  • 13th Amendment

    13th Amendment
    "Neither slavery nor involuntary servitude, except as a punishment for crime whereof the party shall have been duly convicted, shall exist within the United States, or any place subject to their jurisdiction." The 13th Amendment abolished slavery in the United States. Abraham Lincoln was the current president of the United States when this amendment was passed.
  • 14th Amendment

    14th Amendment
    "All persons born or naturalized in the United States and subject to the jurisdiction thereof, are citizens of the United States and of the State wherein they reside." This amendment stated anyone that who was born in the United States is a citizen no matter their race or gender.
  • 15th Amendment

    15th Amendment
    This amendment prohibited the government from discriminating against anyone to vote based on their "race, previous condition, or condition of servitude".
  • Plessy vFerguson

    Plessy vFerguson
    This case was about Plessy, an African American male sitting on an all-white train. After he refused to get off the train, he was arrested for his actions. He then sued because of the violation of the 14th Amendment. The courts ruled against Plessy in a 7-1 voting, including that Plessy was technically not imposed in the 14th amendment and according to the state of Lousiana there wasn't a meaning between the black and white trains.
  • 19th Amendment

    19th Amendment
    This amendment gave the right to anyone to vote including race and gender. So, this amendment gave women the right to vote.
  • Brown v Board of Education

    Brown v Board of Education
    This case was about stopping the segregation of Americans in school by the color of their skin. They made the quote "separate but equal" and started to solve the issues going on with racism. It was ruled that racial discrimination in public education was unconstitutional and needed to be addressed.
  • Civil RIghts Act of 1964

    Civil RIghts Act of 1964
    The Civil Rights Act of 1964 prohibits discrimination on the basis of race, color, religion, sex, or national origin, no matter what.
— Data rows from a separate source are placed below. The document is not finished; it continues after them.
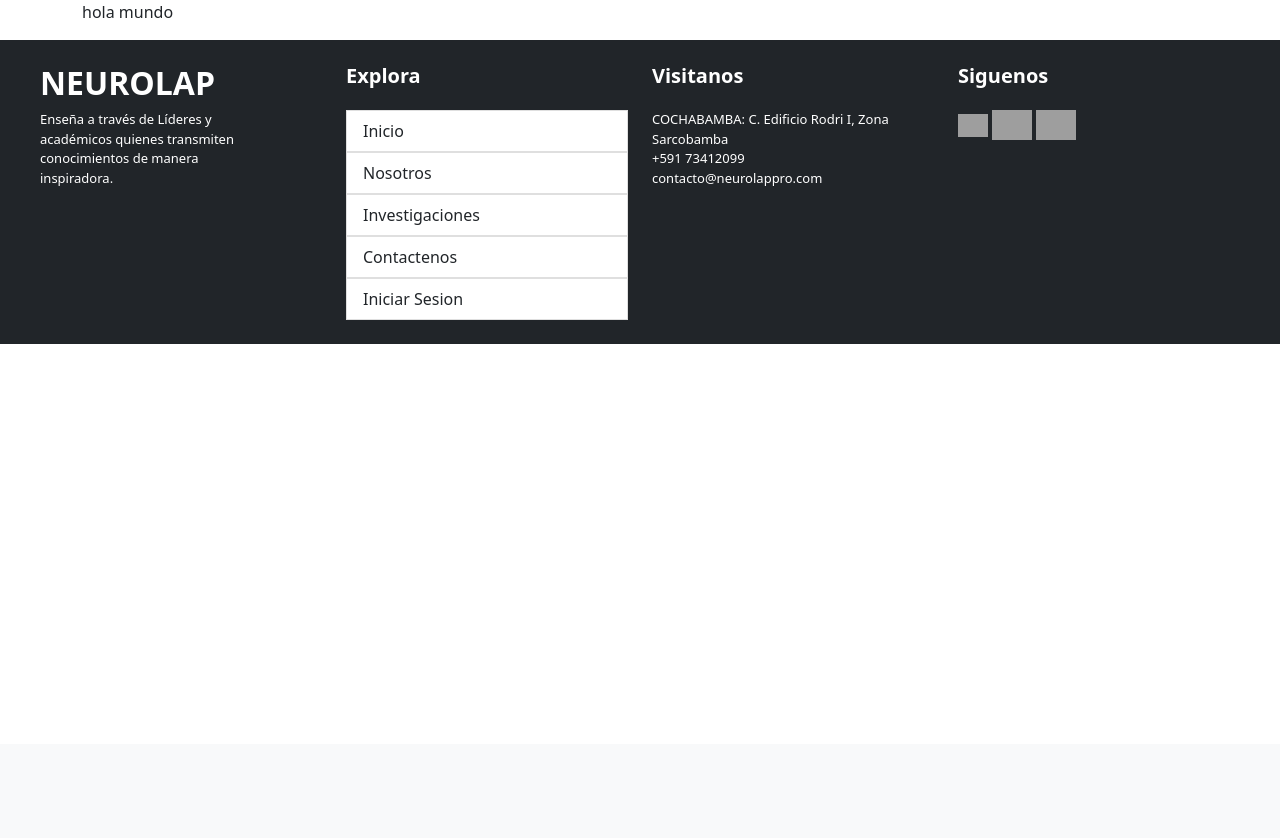
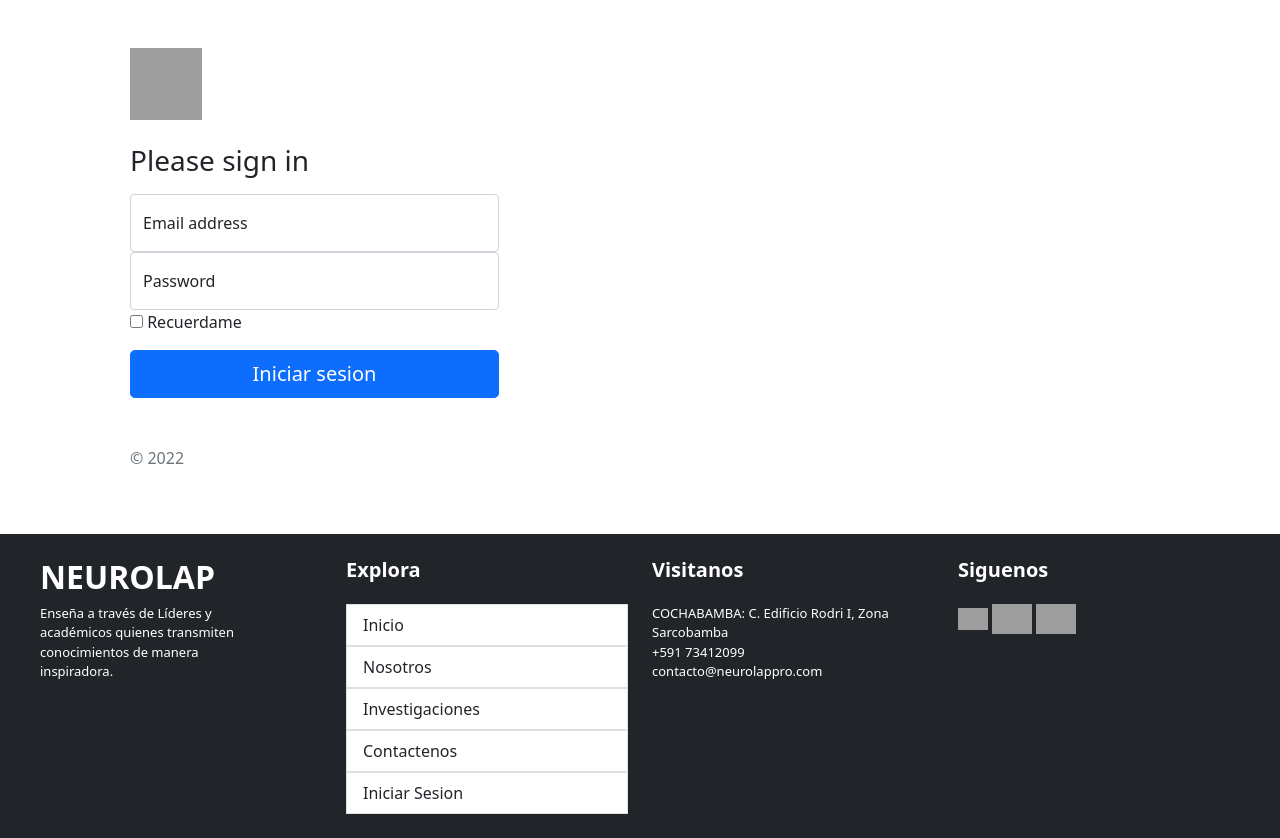
Before and after one commit to alberto840/proyectosis222, a Django app: page /iniciarSesion in a window 1280 px wide. Shown: the part 56-894 px from the top of the page. Before the commit the page ends 400 px from the top, so only its background shows below. Run offline with Django 4.2, Linux system fonts and the light colour scheme; grey boxes are pictures that could not be loaded.

Commit message:
pagina del loguin

```diff
--- a/neurolab/templates/paginas/iniciarSesion.html
+++ b/neurolab/templates/paginas/iniciarSesion.html
@@ -2,4 +2,28 @@
 
 {% block titulo %} Inicio de sesion {% endblock %}
 
-{% block contenido %} <p>hola mundo</p> {% endblock %}
+{% block contenido %}
+<main class="p-5 form-signin col-md-5">
+    <form>
+      <img class="mb-4" src="https://braincity.berlin/fileadmin/user_upload/content-teaser-logo-2.png" alt="" width="72" height="72">
+      <h1 class="h3 mb-3 fw-normal">Please sign in</h1>
+
+      <div class="form-floating">
+        <input type="email" class="form-control" id="floatingInput" placeholder="name@example.com">
+        <label for="floatingInput">Email address</label>
+      </div>
+      <div class="form-floating">
+        <input type="password" class="form-control" id="floatingPassword" placeholder="Password">
+        <label for="floatingPassword">Password</label>
+      </div>
+
+      <div class="checkbox mb-3">
+        <label>
+          <input type="checkbox" value="remember-me"> Recuerdame
+        </label>
+      </div>
+      <button class="w-100 btn btn-lg btn-primary" type="submit">Iniciar sesion</button>
+      <p class="mt-5 mb-3 text-muted">© 2022</p>
+    </form>
+  </main>
+{% endblock %}
```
It ended segregation in public places and banned employment discrimination.
  • Voting Rights Act of 1965

    Voting Rights Act of 1965
    This outlawed the discrimination in the United States but specifically the southern part of the United States in voting for African Americans
  • Reed v Reed

    Reed v Reed
    This case was about how the Idaho Code stated, "males must be preferred to females". But, when their son died they wanted to rename the company in his name. She argues that the code violates the Equal Protection clause of the 14th Amendment.
  • Title IX

    Title IX
    This gave the right to any child or adult to be able to get an education no matter their gender or race. It mostly prohibited sexual discrimination against women for their education.
  • Americans with Disabilities Act

    Americans with Disabilities Act
    This act prohibits any discrimination against disabilities. This discrimination includes employment, transportation, and access to the governments' programs and services.
  • Obergefell v Hodges

    Obergefell v Hodges
    There are many couples across the United States that are wanting to get married that are attracted to the other gender. This is argued to violate the Equal Protection Clause.